[Given data]
○ ○ ○

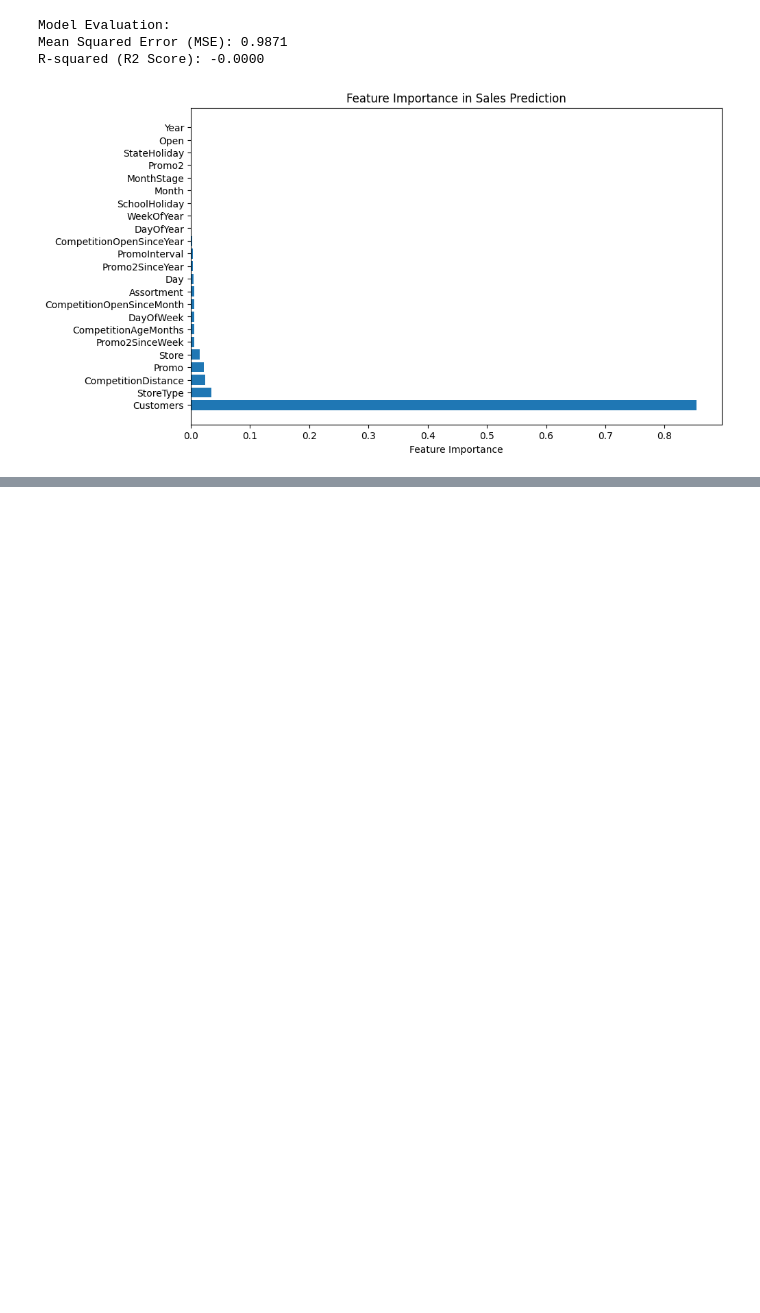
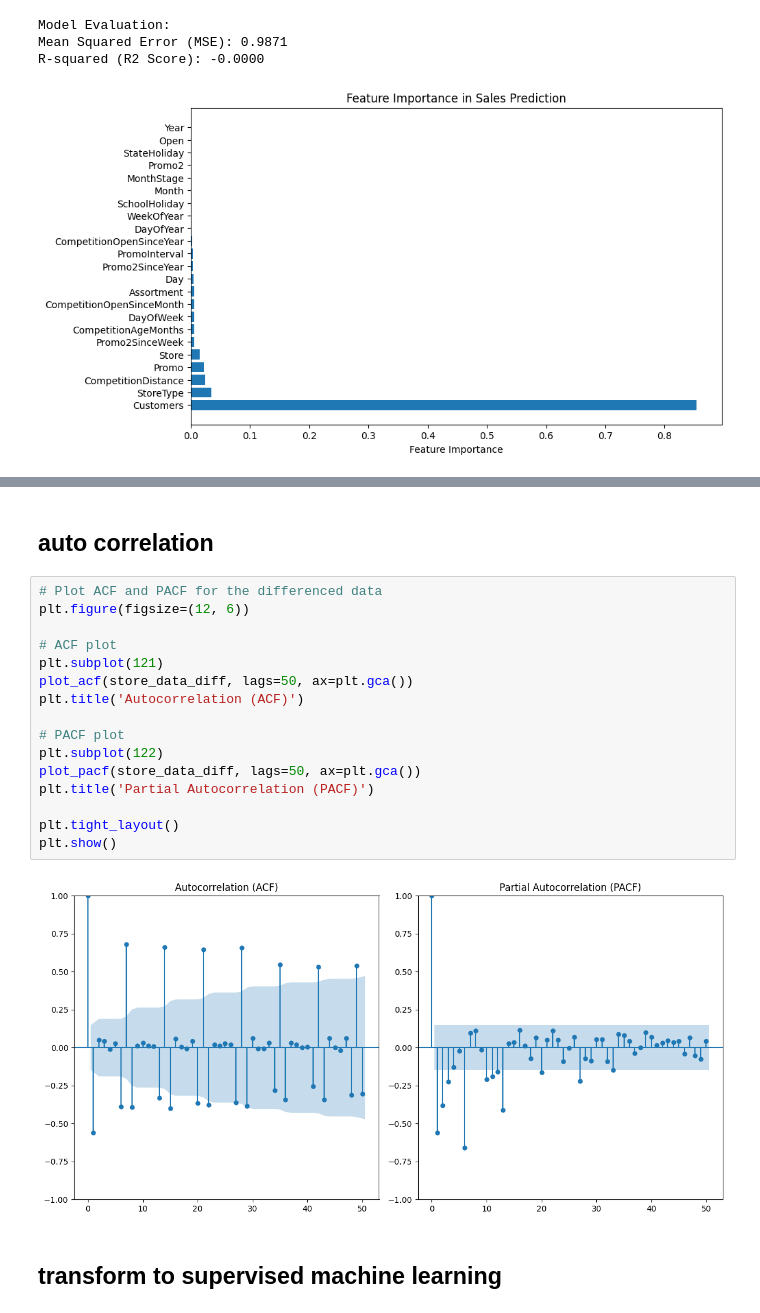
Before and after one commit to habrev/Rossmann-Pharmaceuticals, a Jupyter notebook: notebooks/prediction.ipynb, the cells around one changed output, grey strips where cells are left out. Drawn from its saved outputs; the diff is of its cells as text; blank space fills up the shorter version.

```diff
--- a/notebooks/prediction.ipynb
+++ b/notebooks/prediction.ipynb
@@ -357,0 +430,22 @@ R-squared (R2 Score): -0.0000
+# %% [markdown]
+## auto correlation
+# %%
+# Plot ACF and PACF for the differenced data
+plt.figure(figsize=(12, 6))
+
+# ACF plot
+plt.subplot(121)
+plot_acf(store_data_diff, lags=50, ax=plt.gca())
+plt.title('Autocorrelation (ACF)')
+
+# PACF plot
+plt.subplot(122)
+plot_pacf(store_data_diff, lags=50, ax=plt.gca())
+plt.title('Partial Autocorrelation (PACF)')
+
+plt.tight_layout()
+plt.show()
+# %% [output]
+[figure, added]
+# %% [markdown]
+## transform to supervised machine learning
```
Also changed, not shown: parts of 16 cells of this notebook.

○ ○ ○

[Work to be completed] Produce the full material again verbatim, with the pictures dropped.

[Result]
Before and after one commit to habrev/Rossmann-Pharmaceuticals, a Jupyter notebook: notebooks/prediction.ipynb, the cells around one changed output, grey strips where cells are left out. Drawn from its saved outputs; the diff is of its cells as text; blank space fills up the shorter version.

```diff
--- a/notebooks/prediction.ipynb
+++ b/notebooks/prediction.ipynb
@@ -357,0 +430,22 @@ R-squared (R2 Score): -0.0000
+# %% [markdown]
+## auto correlation
+# %%
+# Plot ACF and PACF for the differenced data
+plt.figure(figsize=(12, 6))
+
+# ACF plot
+plt.subplot(121)
+plot_acf(store_data_diff, lags=50, ax=plt.gca())
+plt.title('Autocorrelation (ACF)')
+
+# PACF plot
+plt.subplot(122)
+plot_pacf(store_data_diff, lags=50, ax=plt.gca())
+plt.title('Partial Autocorrelation (PACF)')
+
+plt.tight_layout()
+plt.show()
+# %% [output]
+[figure, added]
+# %% [markdown]
+## transform to supervised machine learning
```
Also changed, not shown: parts of 16 cells of this notebook.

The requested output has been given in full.